A lean and skinny man came into my hospital wing with worry lines on his forehead. He gave a doctor's note to the lab attendant for the FNAC of his wife. The clinical diagnosis read: Suspicious mass in upper outer quadrant of the right breast, age 28 years, female.

The cytology lab was hurriedly finishing their work and they were anxious and ready to close the reception window. He desperately pleaded and requested the lab attendant to do his wife's FNAC before shutting the lab. That evening, the lab was preparing to close for the oncoming long weekend. Understanding the urgency and distress on his face, I agreed to take the patient in for needle aspiration.

To our good luck, we got the aspirate in the first go and we quickly made four to five slides. The slides were quickly sent for staining and subsequently, they were ready to be examined under the microscope. Excited about the last case on a Friday evening, I immediately sat behind the microscope to inspect the slides.
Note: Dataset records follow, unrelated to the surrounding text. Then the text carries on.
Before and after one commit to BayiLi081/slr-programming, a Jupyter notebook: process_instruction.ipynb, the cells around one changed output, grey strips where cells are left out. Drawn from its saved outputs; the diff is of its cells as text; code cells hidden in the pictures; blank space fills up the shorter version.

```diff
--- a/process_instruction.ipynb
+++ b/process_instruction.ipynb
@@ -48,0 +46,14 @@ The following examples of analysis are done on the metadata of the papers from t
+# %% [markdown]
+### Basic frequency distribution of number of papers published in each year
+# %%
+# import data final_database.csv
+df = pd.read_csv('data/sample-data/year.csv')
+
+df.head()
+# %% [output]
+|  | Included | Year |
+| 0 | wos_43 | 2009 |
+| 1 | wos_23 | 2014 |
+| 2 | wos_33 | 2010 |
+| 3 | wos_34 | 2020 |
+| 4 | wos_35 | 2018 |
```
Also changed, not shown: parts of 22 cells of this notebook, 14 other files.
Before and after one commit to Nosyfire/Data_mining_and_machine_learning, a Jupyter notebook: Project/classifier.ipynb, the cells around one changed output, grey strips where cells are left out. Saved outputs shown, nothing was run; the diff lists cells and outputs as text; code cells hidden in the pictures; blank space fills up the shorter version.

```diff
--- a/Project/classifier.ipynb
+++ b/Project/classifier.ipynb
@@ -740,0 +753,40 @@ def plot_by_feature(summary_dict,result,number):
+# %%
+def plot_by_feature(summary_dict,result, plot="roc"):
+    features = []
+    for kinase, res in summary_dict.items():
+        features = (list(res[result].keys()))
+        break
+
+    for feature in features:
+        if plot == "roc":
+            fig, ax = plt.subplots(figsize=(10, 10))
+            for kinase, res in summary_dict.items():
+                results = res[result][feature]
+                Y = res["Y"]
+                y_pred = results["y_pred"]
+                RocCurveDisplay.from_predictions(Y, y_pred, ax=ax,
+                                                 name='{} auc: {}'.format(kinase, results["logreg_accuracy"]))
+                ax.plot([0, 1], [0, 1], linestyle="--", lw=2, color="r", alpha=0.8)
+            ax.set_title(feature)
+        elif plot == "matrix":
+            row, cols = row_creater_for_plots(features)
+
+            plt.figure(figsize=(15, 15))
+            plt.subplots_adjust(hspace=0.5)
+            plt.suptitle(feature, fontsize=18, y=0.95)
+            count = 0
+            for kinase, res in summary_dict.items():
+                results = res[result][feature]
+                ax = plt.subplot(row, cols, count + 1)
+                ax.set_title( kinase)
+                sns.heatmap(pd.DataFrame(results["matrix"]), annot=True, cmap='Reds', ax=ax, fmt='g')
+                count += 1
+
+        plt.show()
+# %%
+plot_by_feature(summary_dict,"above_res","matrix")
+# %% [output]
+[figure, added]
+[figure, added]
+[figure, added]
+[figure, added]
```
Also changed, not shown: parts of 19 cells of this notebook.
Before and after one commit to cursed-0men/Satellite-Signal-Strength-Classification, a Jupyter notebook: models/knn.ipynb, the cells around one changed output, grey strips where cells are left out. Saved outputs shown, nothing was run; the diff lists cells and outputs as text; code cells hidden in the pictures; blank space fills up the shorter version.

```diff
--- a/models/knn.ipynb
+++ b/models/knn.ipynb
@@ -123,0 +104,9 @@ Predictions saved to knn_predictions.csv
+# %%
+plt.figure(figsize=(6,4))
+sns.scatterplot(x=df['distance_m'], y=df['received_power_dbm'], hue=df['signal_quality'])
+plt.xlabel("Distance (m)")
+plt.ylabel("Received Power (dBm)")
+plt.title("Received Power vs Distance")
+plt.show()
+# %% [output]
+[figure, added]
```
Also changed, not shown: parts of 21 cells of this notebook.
I considered the clinical history. It read: young age with no family history of carcinoma. I assumed that the lady probably had a benign tumor, fibroadenoma, but to my surprise there were many big angry looking cells with a fair amount of necrosis on the slides. Slide after slide, the lethal malignant cells were all over. Startled, I checked the name and age of the patient again. Even though I was sure about the diagnosis, I still wanted to review and verify it with my professor.

I looked across the window and saw the piercing eyes of the patient's nervous husband staring constantly towards the window of the reading room. I tried to not make any eye contact with him as he was tensely pacing through the corridor. While taking the slides to my professor’s reading room, I tried to maneuver through the corridor without making any direct eye contact with the patient's fearful husband. The dying to know expression on his face was indirectly interrogating me about the report. Although it was a short, fleeting glance, the eye contact I didmake with him was enough to transmit the apprehension and fear I was holding back regarding the results.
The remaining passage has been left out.